We are attractive enough to big world renowned ICT firms because our policy framework to promote business establishment is as good if not better than that of most developed countries. Other than Rwanda being strategically located for firms willing to spread out to the region, we have proper and necessary infrastructure to be attractive.
What has been the main facilitator of the progress achieved?
The main facilitator has been the government which has streamlined the policy framework for the ICT industry and brought in Necessary infrastructure like Fibre Optic Cable and data centre. They have gone ahead to bring in a number one research institute in computer science.
The remaining part is up to the private sector because we have all it takes; the only remaining bit is for the private sector to make the most out of the opportunities.
There is room for partnership between the public and private sectors, currently there are already some that are doing well. The Rwandan government is open to work with various players in the sector.
In recent years, the Rwandan ICT sector has been trying work with other institutions, public and private for better service provision, has there been any impacts?
ICT can be viewed from two perspectives; it can be seen as an enabler where it facilitates other sectors operation which is where we are focusing more. ICT can also be viewed as a fully-fledged industry on its own where people are into manufacturing, software development that is geared towards technical issues.
There are lots of benefits of employing ICT in other sectors, usage of ICT in the economy leads to a significant increase in GDP growth.
There is room for ICT in several sectors; an aspect that we always encourage in every sector is that it should be business oriented. You do not just employ ICT for the sake of it, it should have an economic impact and value to validate its use.
With more than 60 per cent mobile penetration, the market is ready, especially if the solution built is mobile phone accessible.
Some of the opportunities are in the agricultural sector because a majority of Rwandans depend on agriculture as a source of livelihood and any service that would facilitate their business would come in handy. We have about 30 per cent of our GDP coming from agricultural sector and it is yet to be tapped. There are also opportunities in transport and education.

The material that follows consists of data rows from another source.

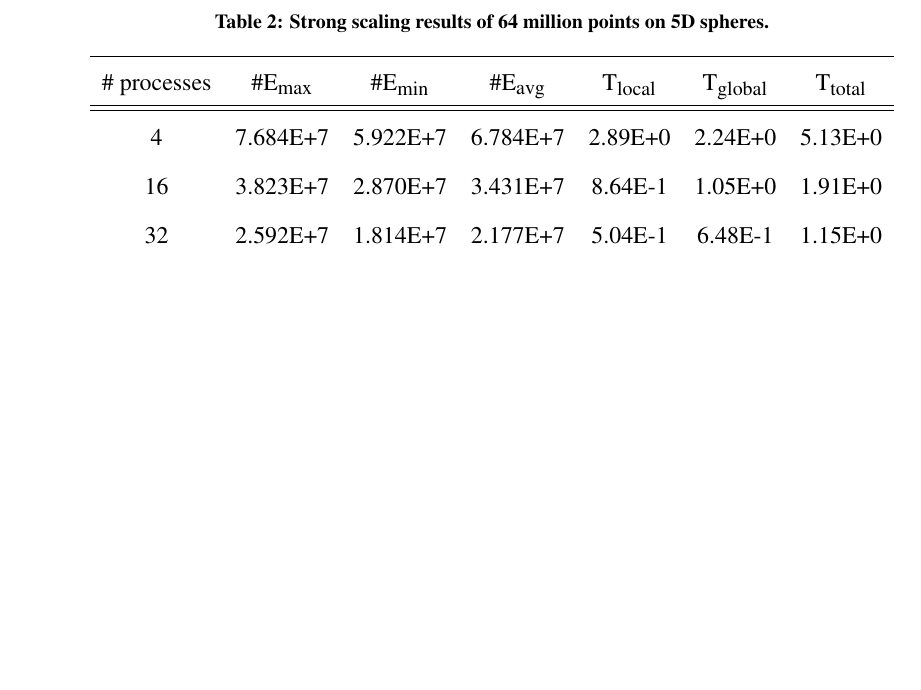
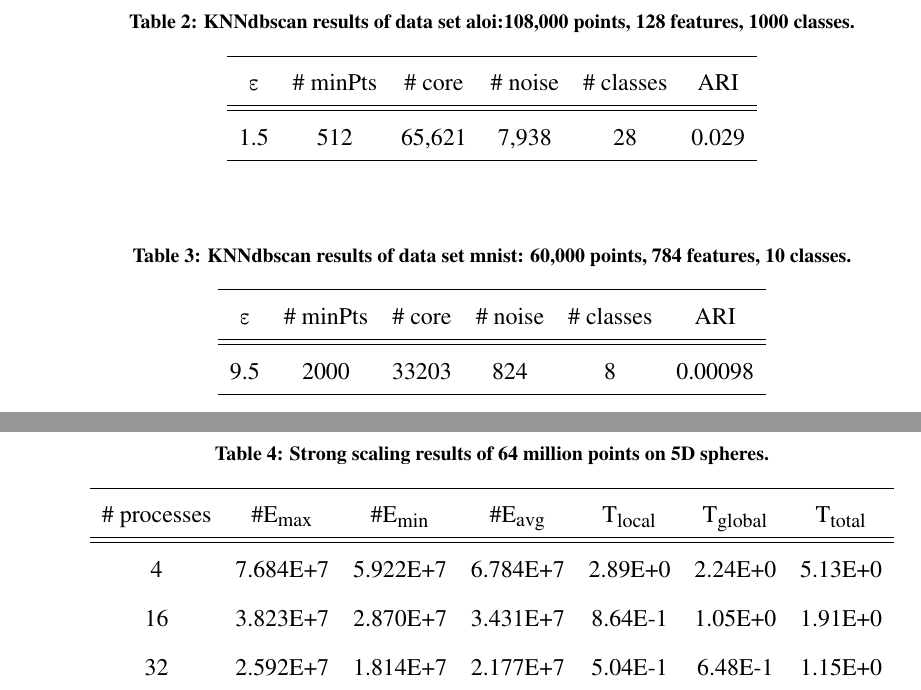
Before and after one commit to Prajwal-Prathiksh/knndbscan, a LaTeX document (experiments/scaling_results.tex): part of page 3 of 11 before the commit and two parts of pages 3 and 4 of 12 after it, the two joined at a grey line, cut at the place of the change, the shorter picture padded with empty space. Compiled offline with pdfLaTeX; a LaTeX package or settings file that is missing is left out.

```diff
--- a/experiments/scaling_results.tex
+++ b/experiments/scaling_results.tex
@@ -168,6 +168,36 @@
 \end{figure}
 
 
+\clearpage
+\paragraph{$\bullet$ \large{Experiment 2: clustering of aloi and mnist}}
+$ $\newline
+\renewcommand{\arraystretch}{1.7}
+\begin{table}[h]
+\centering
+    \caption{\textbf{KNNdbscan results of data set aloi:108,000 points, 128 features, 1000 classes.} }
+    \label{5Dweak}
+\begin{tabular}{cccccc}
+    \hline %
+$\epsilon$ &\# minPts  &\# core   &\# noise &\# classes  &ARI\\
+\hline\hline
+1.5 &512  &65,621   &7,938   &28 &0.029\\
+\hline
+    \end{tabular}
+\end{table}
+$ $\newline
+\renewcommand{\arraystretch}{1.7}
+\begin{table}[h]
+\centering
+    \caption{\textbf{KNNdbscan results of data set mnist: 60,000 points, 784 features, 10 classes.} }
+    \label{5Dweak}
+\begin{tabular}{cccccc}
+    \hline %
+$\epsilon$ &\# minPts  &\# core   &\# noise &\# classes  &ARI\\
+\hline\hline
+9.5 &2000 &33203 &824 &8 &0.00098\\
+\hline
+    \end{tabular}
+\end{table}
 
 %%%%%%%strong scaling:64M
 \clearpage
```
Also changed, not shown: experiments/plots/weak.txt (+5 -5 lines), experiments/scaling_results.tex (10 more changed lines).
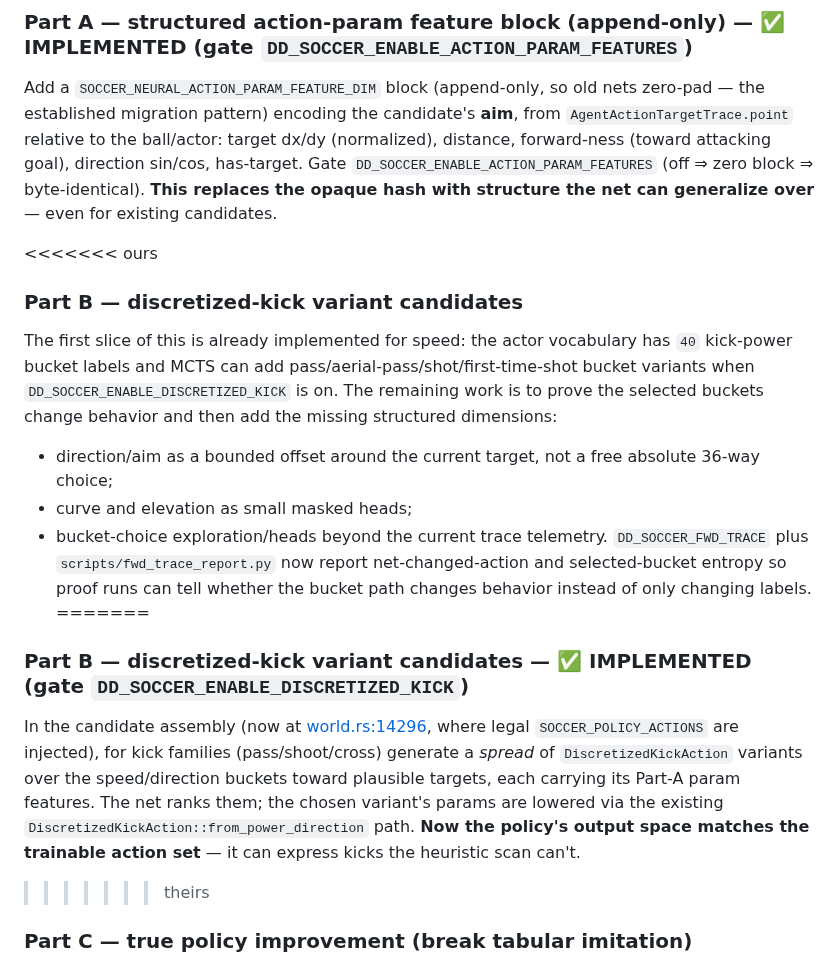
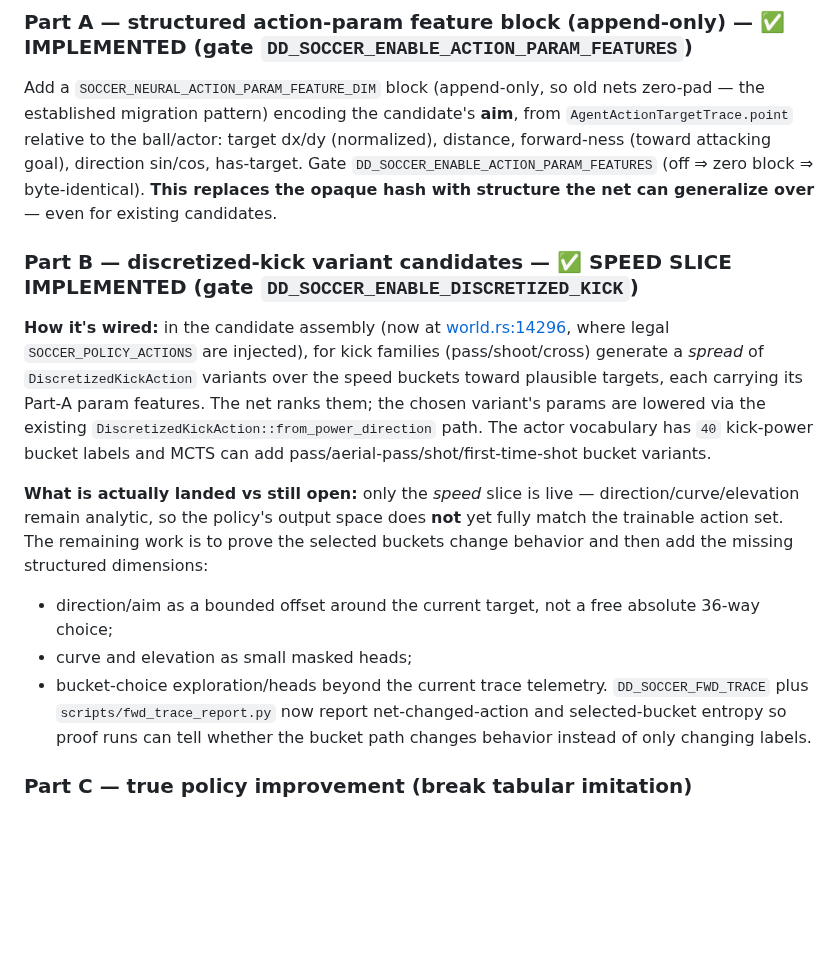
Before and after one commit to akrion-sim/akrion-soccer-engine-rs, a Markdown page: docs/learning-breakthrough-priority1-action-space.md, the part around the change. Rendered like a GitHub page; blank space fills up the shorter version.

Commit message:
claude autosave 2026-07-10T15:40:52Z

```diff
--- a/docs/learning-breakthrough-priority1-action-space.md
+++ b/docs/learning-breakthrough-priority1-action-space.md
@@ -61,12 +61,19 @@ goal), direction sin/cos, has-target. Gate `DD_SOCCER_ENABLE_ACTION_PARAM_FEATUR
 block ⇒ byte-identical). **This replaces the opaque hash with structure the net can generalize
 over** — even for existing candidates.
 
-<<<<<<< ours
-### Part B — discretized-kick variant candidates
-The first slice of this is already implemented for speed: the actor vocabulary has `40` kick-power
-bucket labels and MCTS can add pass/aerial-pass/shot/first-time-shot bucket variants when
-`DD_SOCCER_ENABLE_DISCRETIZED_KICK` is on. The remaining work is to prove the selected buckets change
-behavior and then add the missing structured dimensions:
+### Part B — discretized-kick variant candidates — ✅ SPEED SLICE IMPLEMENTED (gate `DD_SOCCER_ENABLE_DISCRETIZED_KICK`)
+**How it's wired:** in the candidate assembly (now at
+[world.rs:14296](../src/des/general/soccer/world.rs#L14296), where legal `SOCCER_POLICY_ACTIONS` are
+injected), for kick families (pass/shoot/cross) generate a *spread* of `DiscretizedKickAction` variants
+over the speed buckets toward plausible targets, each carrying its Part-A param features. The net ranks
+them; the chosen variant's params are lowered via the existing
+`DiscretizedKickAction::from_power_direction` path. The actor vocabulary has `40` kick-power bucket
+labels and MCTS can add pass/aerial-pass/shot/first-time-shot bucket variants.
+
+**What is actually landed vs still open:** only the *speed* slice is live — direction/curve/elevation
+remain analytic, so the policy's output space does **not** yet fully match the trainable action set.
+The remaining work is to prove the selected buckets change behavior and then add the missing structured
+dimensions:
 
 - direction/aim as a bounded offset around the current target, not a free absolute 36-way choice;
 - curve and elevation as small masked heads;
@@ -74,15 +81,6 @@ behavior and then add the missing structured dimensions:
   plus `scripts/fwd_trace_report.py` now report net-changed-action and selected-bucket
   entropy so proof runs can tell whether the bucket path changes behavior instead of only
   changing labels.
-=======
-### Part B — discretized-kick variant candidates — ✅ IMPLEMENTED (gate `DD_SOCCER_ENABLE_DISCRETIZED_KICK`)
-In the candidate assembly (now at [world.rs:14296](../src/des/general/soccer/world.rs#L14296), where legal
-`SOCCER_POLICY_ACTIONS` are injected), for kick families (pass/shoot/cross) generate a *spread* of
-`DiscretizedKickAction` variants over the speed/direction buckets toward plausible targets, each
-carrying its Part-A param features. The net ranks them; the chosen variant's params are lowered via
-the existing `DiscretizedKickAction::from_power_direction` path. **Now the policy's output space
-matches the trainable action set** — it can express kicks the heuristic scan can't.
->>>>>>> theirs
 
 ### Part C — true policy improvement (break tabular imitation)
 Either (i) bootstrap the value off *its own* successor value (real neural n-step / Q-learning) so it
```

Rwanda is currently in the process of regional integration, do you think the ICT sector will benefit from this process?
There is a tendency in ICT not to be limited by borders. In the sector, we probably have already integrated. In a place like KLab, we are open to work with people from all over the region. We have people from all over the world and we collaborate with people from all over the world.
We will soon have a science and technology commission for East Africa, which will look at how research and development can be done for the whole region in regards to science and technology.
Is the sector in any way contributing to the second Economic Development and Poverty Reduction Strategy goals?
ICT is cross-cutting in all those aspects, it mostly comes in to increase efficiency and boost performance in various sectors and also to cut the costs of doing transactions in other sectors, but what we are also looking at is innovations that will assist in economic progress and reduce poverty.
What would you say is holding back the ICT sector in terms of start ups?
The biggest challenges is time. Most of these projects have just began, with consistency we are going to see bigger projects come up. People are yet to be acquainted with ICT-related business as the field is relatively new. There is a bit of hesitance because of risk assessment. Our survey did not find financing as a major challenge.
Banks are right not to invest in ICT because the risk assessment is different and the ICT start ups are highly risky. The way out is venture capitalist community being the people to take on the high risks. We have not yet had a big community of venture capitalists and the solution will be to find a way by which we can motivate more people to come in.